Alongside Fitzpatrick, Zalatoris had begun shakily with a couple of early bogeys, and was four strokes behind his playing partner after just five holes.

A long putt at the 6th settled him down. There was another to birdie the 9th. Now he was alongside Scheffler and in the thick of the action.

What an extraordinary back nine. What a fabulous advertisement for the excitement of a major and the relentless demands that it makes of golfers.

When Zalatoris birdied the 11th and Fitzpatrick three-putted from 15ft to give the American a two-shot lead, you’d have thought that was it.

Back came Fitz. Over the first 12 holes he had needed no fewer than 25 putts, a calamitous total for someone with his prowess on the greens.

At the 13th, a touch of normal service and an extravagant punch of the air as he holed from 40ft. Fitzpatrick and Zalatoris were level once more, with Scheffler one behind. The momentum was with Fitzpatrick.

Nobody ever won a major without a touch of fortune. Fitzpatrick had a stroke of fortune at the 15th, where a wayward drive finished on a path for spectators rather than thick rough. 

Rory McIlroy left himself too much to do on the final day as he finished four shots adrift

Rory McIlroy left himself too much to do on the final day as he finished four shots adrift

How he took advantage, with a long iron that finished 15ft away. It was a shot to seize the moment. It left the sort of putt that champions make.

The birdie putt fell and suddenly, with Zalatoris taking a bogey, he was two shots ahead. Now it was all about nerve. Now it was time to show he was ready.
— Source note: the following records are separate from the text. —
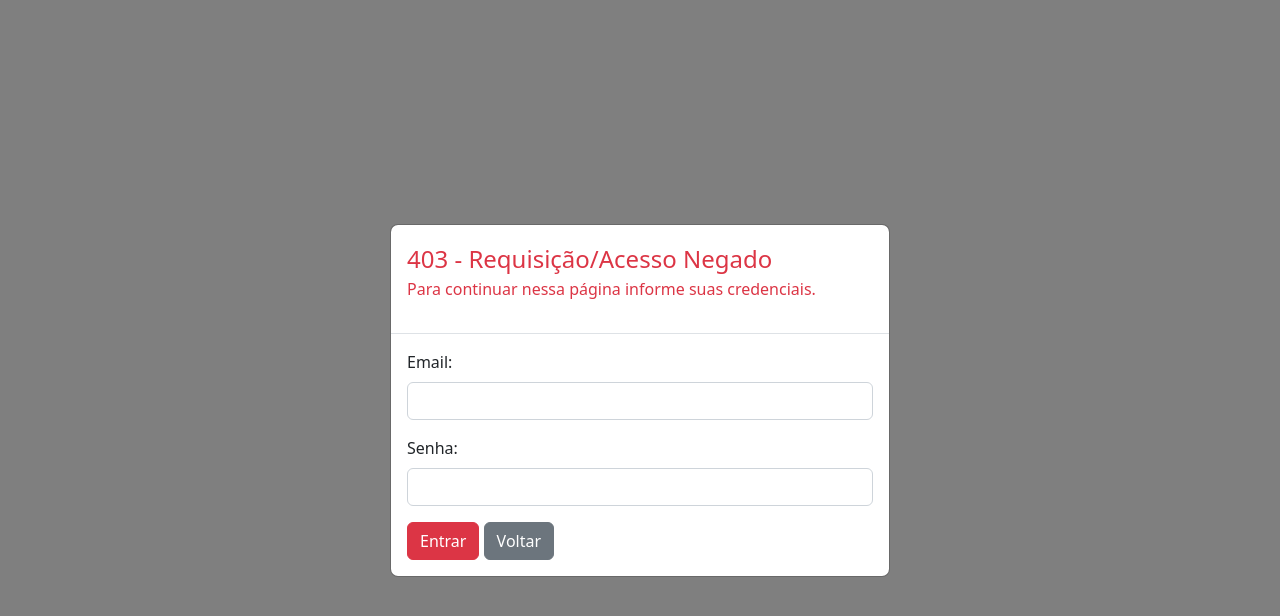
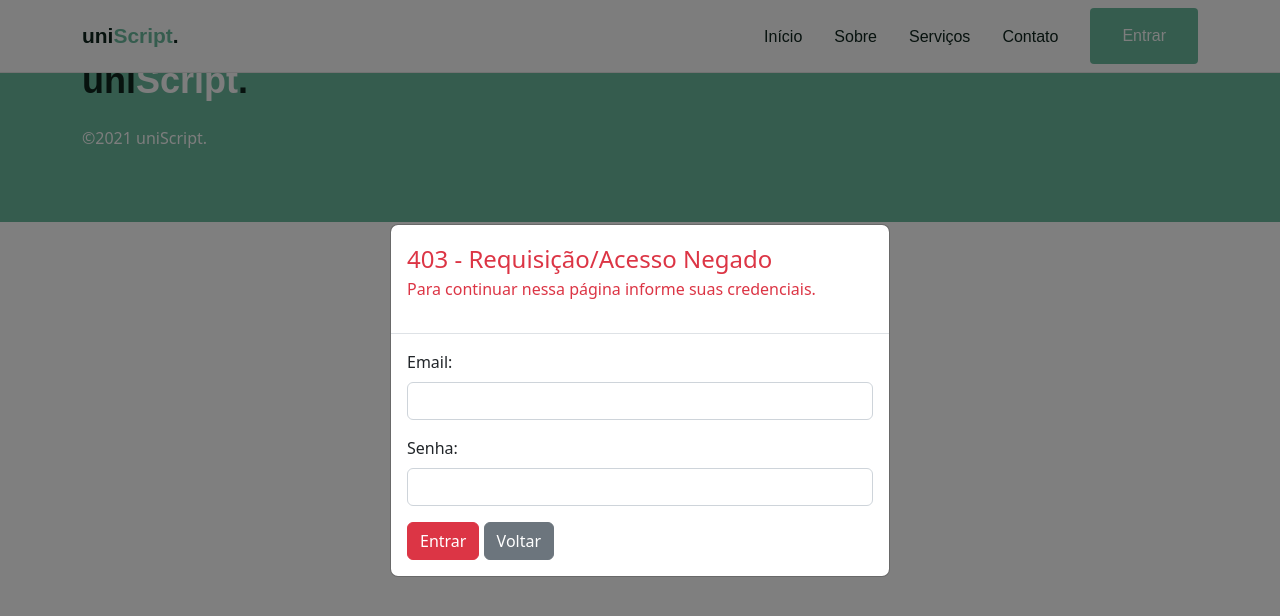
Before and after one commit to jonathashnr/unifor-app, a website built with Vite: page client/src/table.html in a window 1280 px wide. Built offline with nearby package versions, Linux system fonts and the light colour scheme; no server answers.

Commit message:
adição de estilos na tabela

```diff
--- a/client/src/css/table.css
+++ b/client/src/css/table.css
@@ -1,9 +1,10 @@
-/* body {
-    display: flex;
-    flex-direction: column;
-    justify-content: center;
-    align-items: center;
-} */
+#effectiveBody {
+    margin-top: 60px;
+}
+
+.table-responsive-md {
+    padding: 20px 0 10px 0;
+}
 
 tbody tr {
     display: none;
@@ -16,3 +17,7 @@ tbody tr:nth-child(n + 1):nth-child(-n + 20) {
 i {
     cursor: pointer;
 }
+
+#divLoadMore {
+    text-align: center;
+ }
--- a/client/src/table.html
+++ b/client/src/table.html
@@ -7,6 +7,7 @@
         <title>table</title>
         <script type="module" src="./js/table.js"></script>
         <link rel="stylesheet" href="./css/table.css" />
+        <link rel="stylesheet" href="./css/style.css" />
         <link
             rel="stylesheet"
             href="https://cdnjs.cloudflare.com/ajax/libs/font-awesome/6.4.0/css/all.min.css"
@@ -402,7 +403,7 @@
                             >
                                 Entrar
                             </button>
-                            <a class="btn btn-secondary" href="index.html">
+                            <a class="btn btn-secondary" href="./index.html">
                                 Voltar
                             </a>
                         </form>
@@ -410,16 +411,51 @@
                 </div>
             </div>
         </div>
+
+        <!-- HEADER -->
+        <header id="header">
+            <nav class="container">
+                <a class="logo" href="./index.html" style="text-decoration: none"
+                    >uni<span>Script</span>.</a
+                >
+                <!-- menu -->
+                <div class="menu">
+                    <ul class="grid">
+                        <li><a class="title" href="./index.html">Início</a></li>
+                        <li><a class="title" href="./index.html">Sobre</a></li>
+                        <li><a class="title" href="./index.html">Serviços</a></li>
+                        <li><a class="title" href="./index.html">Contato</a></li>
+                        <li>
+                            <a
+                                id="btn"
+                                class="title button"
+                                data-bs-toggle="modal"
+                                href="#loginModal"
+                            >
+                                Entrar
+                            </a>
+                        </li>
+                    </ul>
+                </div>
+                <!-- /menu -->
+                <div class="toggle icon-menu"></div>
+                <div class="toggle icon-close"></div>
+            </nav>
+        </header>
+        <!-- HEADER -->
+
         <div id="effectiveBody" class="py-5 px-lg-5 px-sm-1 visually-hidden">
             <!-- Botão de Novo Registro -->
             <button
                 type="button"
-                class="btn btn-primary"
+                class="btn"
                 data-bs-toggle="modal"
                 href="#addStudentModal"
+                style="background-color: var(--base-color);"
             >
                 Novo Registro
             </button>
+
             <!-- Tabela -->
             <div class="table-responsive-md">
                 <table id="table" class="table table-sm table-striped">
@@ -436,15 +472,33 @@
                     <tbody></tbody>
                 </table>
             </div>
+
             <!-- Botão de Carregar Mais -->
+            <div id="divLoadMore">
                 <button
                     type="button"
                     id="buttonLoadMore"
-                class="btn btn-primary"
+                    class="btn"
                     onclick="loadMore()"
+                    style="background-color: var(--base-color);"
                 >
                     Carregar Mais
                 </button>
             </div>
+        </div>
+
+        <footer class="section">
+            <div class="container grid">
+                <div class="brand">
+                    <a
+                        class="logo logo-alt"
+                        href="./index.html"
+                        style="text-decoration: none"
+                        >uni<span>Script</span>.</a
+                    >
+                    <p>©2021 uniScript.</p>
+                </div>
+            </div>
+        </footer>
     </body>
 </html>
```
Lines whose indentation alone changed are shown as unchanged.
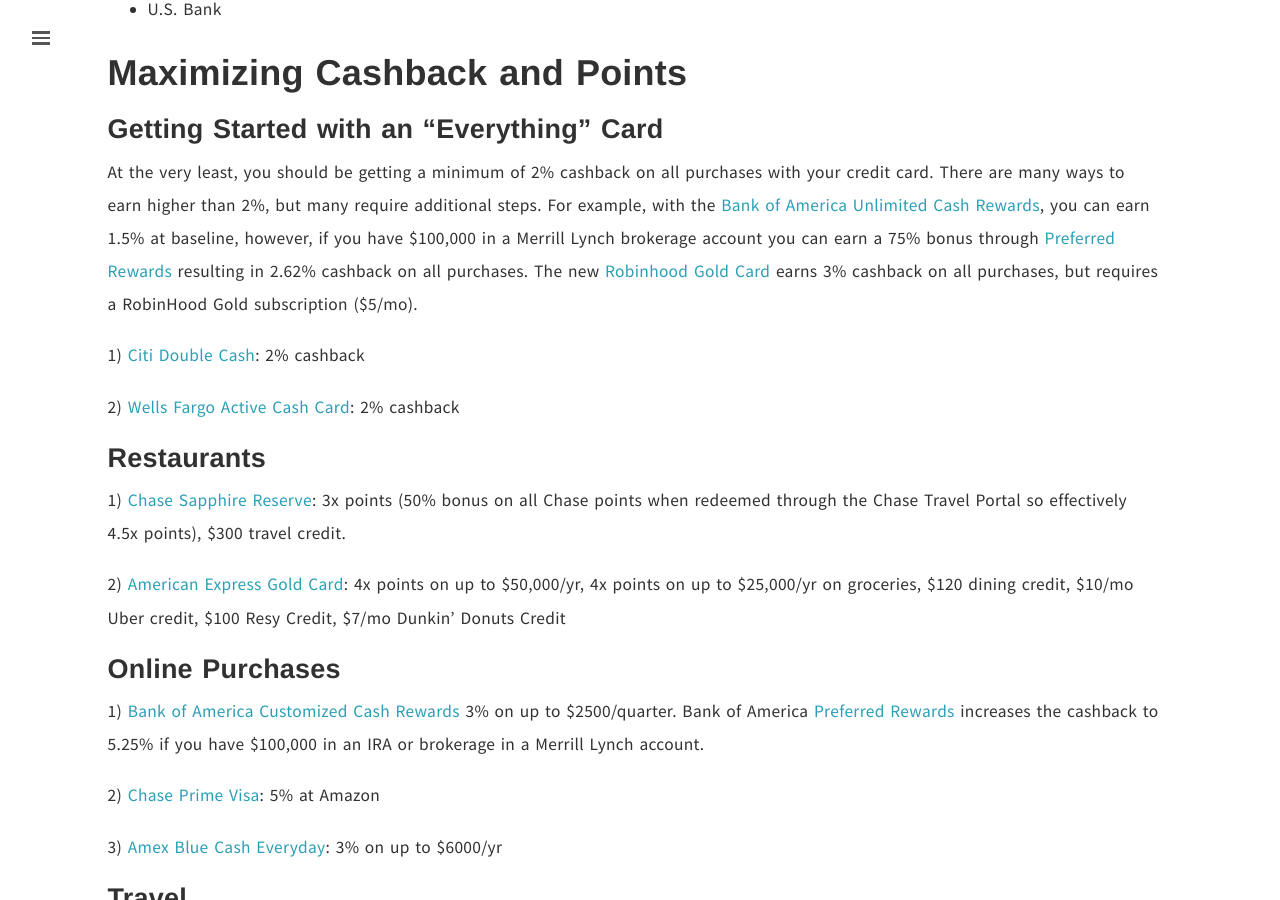
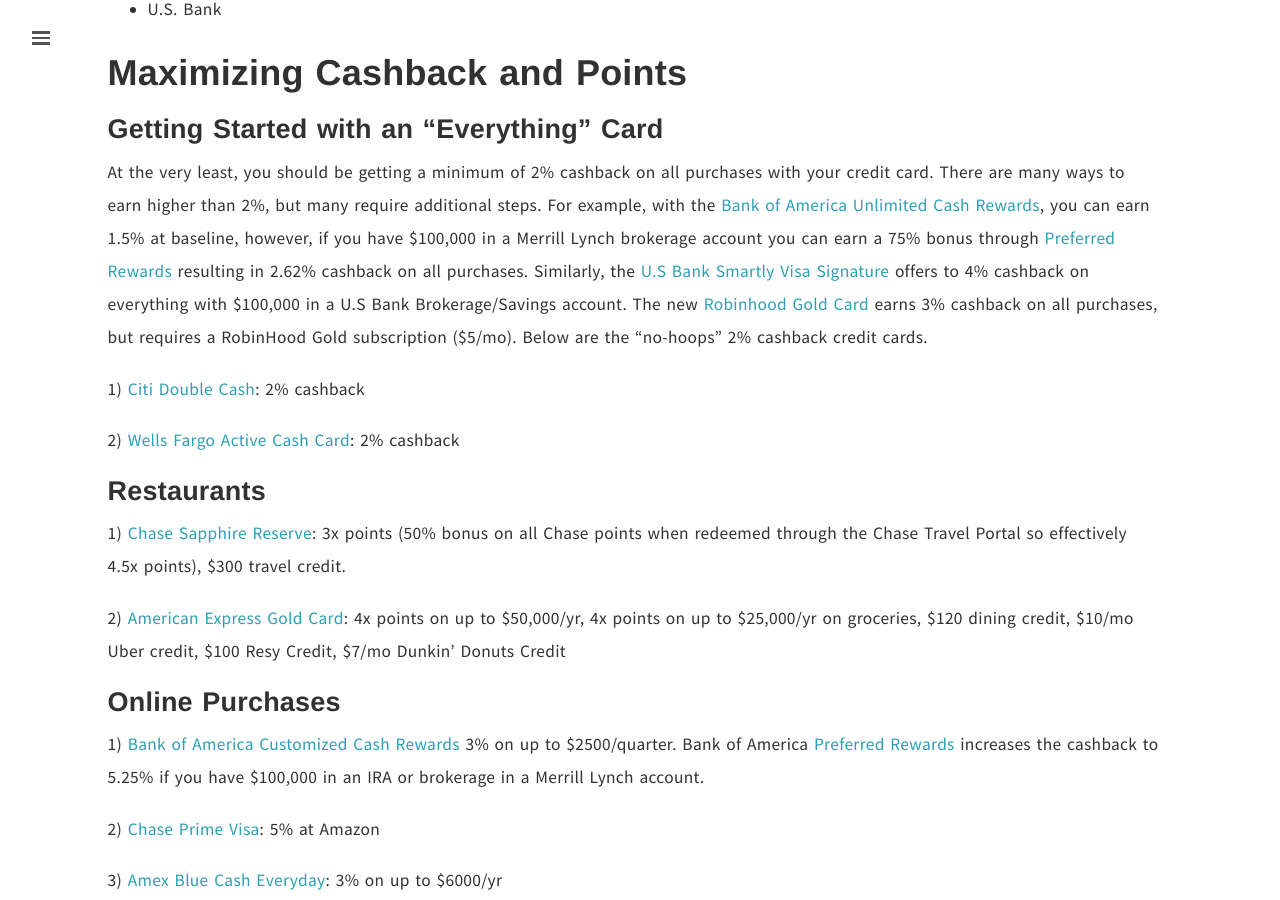
Before and after one commit to gorhack/gorhack.github.io, a Jekyll site: the page built from _posts/2025-02-05-Military-credit-cards.md, in a window 1280 px wide and 900 px high, scrolled down 981 px. Built offline with Jekyll 4.4.1, drawn with Linux system fonts in a browser that asks for light colours; our own code applies the rules of GitHub Pages for plain Markdown files; some of the changed text lies outside the part shown.

Commit message:
Add US Bank Smartly

```diff
--- a/_posts/2025-02-05-Military-credit-cards.md
+++ b/_posts/2025-02-05-Military-credit-cards.md
@@ -41,8 +41,8 @@ ways to earn higher than 2%, but many require additional steps. For example, wit
 [Bank of America Unlimited Cash Rewards](https://www.bankofamerica.com/credit-cards/products/unlimited-cash-back-credit-card/),
 you can earn 1.5% at baseline, however, if you have \$100,000 in a Merrill Lynch brokerage account you can earn a 75%
 bonus through [Preferred Rewards](https://promotions.bankofamerica.com/preferredrewards/en) resulting in 2.62% cashback
-on all purchases. The new [Robinhood Gold Card](https://robinhood.com/creditcard/) earns 3% cashback on all purchases,
-but requires a RobinHood Gold subscription (\$5/mo).
+on all purchases. Similarly, the [U.S Bank Smartly Visa Signature](https://www.usbank.com/credit-cards/bank-smartly-visa-signature-credit-card.html) offers to 4% cashback on everything with \$100,000 in a U.S Bank Brokerage/Savings account. The new [Robinhood Gold Card](https://robinhood.com/creditcard/) earns 3% cashback on all purchases,
+but requires a RobinHood Gold subscription (\$5/mo). Below are the "no-hoops" 2% cashback credit cards.
 
 1) [Citi Double Cash](https://wwww.citi.com/credit-cards/citi-double-cash-credit-card): 2% cashback
 
@@ -193,3 +193,4 @@ credit cards.**
 ## Next cards I'll be applying for:
 
 1) [Robinhood Gold Card](https://robinhood.com/creditcard/), 3% cashback on everything
+2) [US Bank Smartly](https://www.usbank.com/credit-cards/bank-smartly-visa-signature-credit-card.html), up to 4% cash ack on everything
```
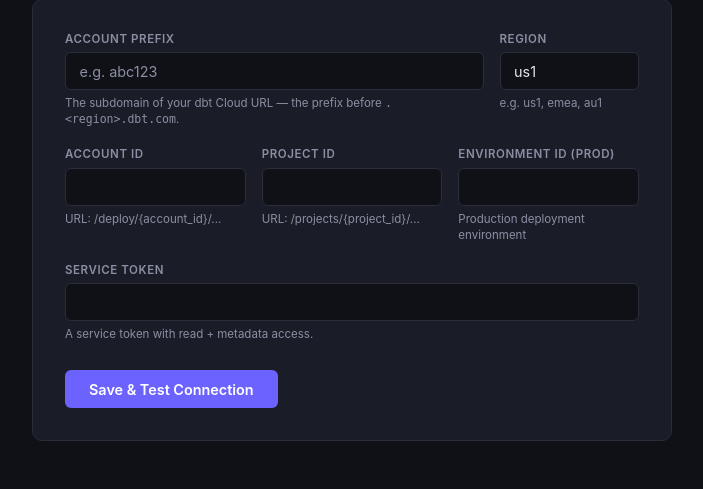
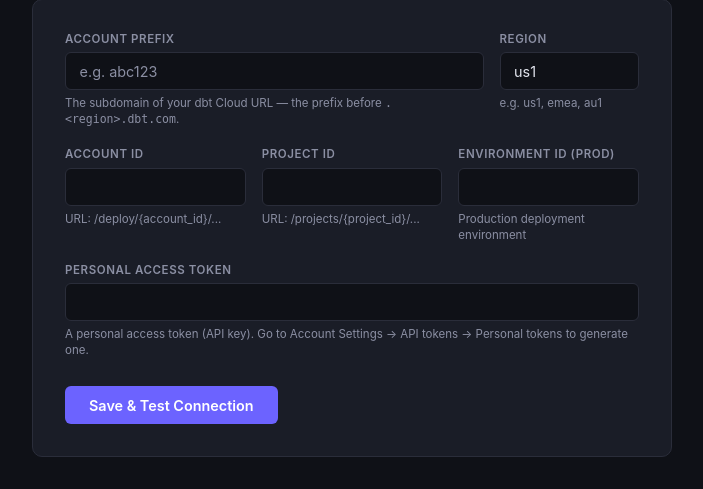
Before and after one commit to mfreeborndbt/SAO_Advanced_Configuration_Optimizer, a Flask app: page /setup in a window 1280 px wide. Shown: the part 424-913 px from the top of the page, without its empty margins (288-991 px from the left). Before the commit the page ends 865 px from the top, so only its background shows below. Run offline with Flask 3, Linux system fonts and the light colour scheme.

Commit message:
Change token label from Service Token to Personal Access Token
Updated label and hint text to clarify that a personal access token
is needed, with instructions on where to find it in dbt Cloud.

Co-Authored-By: Claude Opus 4.6 (1M context) <noreply@anthropic.com>

```diff
--- a/templates/setup.html
+++ b/templates/setup.html
@@ -291,9 +291,9 @@
         </div>
 
         <div class="form-group">
-          <label>Service Token</label>
+          <label>Personal Access Token</label>
           <input type="password" name="token" value="" placeholder="{{ '••••••••••••••••' if creds else '' }}">
-          <div class="hint">{% if creds %}Leave blank to keep current token. Enter a new value to update.{% else %}A service token with read + metadata access.{% endif %}</div>
+          <div class="hint">{% if creds %}Leave blank to keep current token. Enter a new value to update.{% else %}A personal access token (API key). Go to Account Settings &rarr; API tokens &rarr; Personal tokens to generate one.{% endif %}</div>
         </div>
 
         <div class="actions">
```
He did that, all right.

With the wind easing considerably, and following some rain early on to take the fieriness from the layout, there was a chance to post an outstanding score.

Collin Morikawa showed all of the pride and craft of an Open Champion to bounce back from his third-round 77 with a 66 to reach the clubhouse on two under.

Last year’s Masters Champion, Hideki Matsuyama from Japan, went one better with a 65. The total was set at three under, but it proved too little, too late.

McIlroy could hardly have made a better start, rolling in that 20ft-putt for a three at the opening hole. The hope that the erratic nature of his play on Saturday was a one-round blip, however, didn’t last long.

So began a rollercoaster performance, where every gain was followed with a setback.

Like the world number two Jon Rahm, he would spend the afternoon on the periphery of contention, as two late birdies bumped him to a share of fifth place following a 69.

It is a fourth top ten in a row at the US Open, a third top ten of the season at the majors — but the eight-year drought for a win at a major goes on.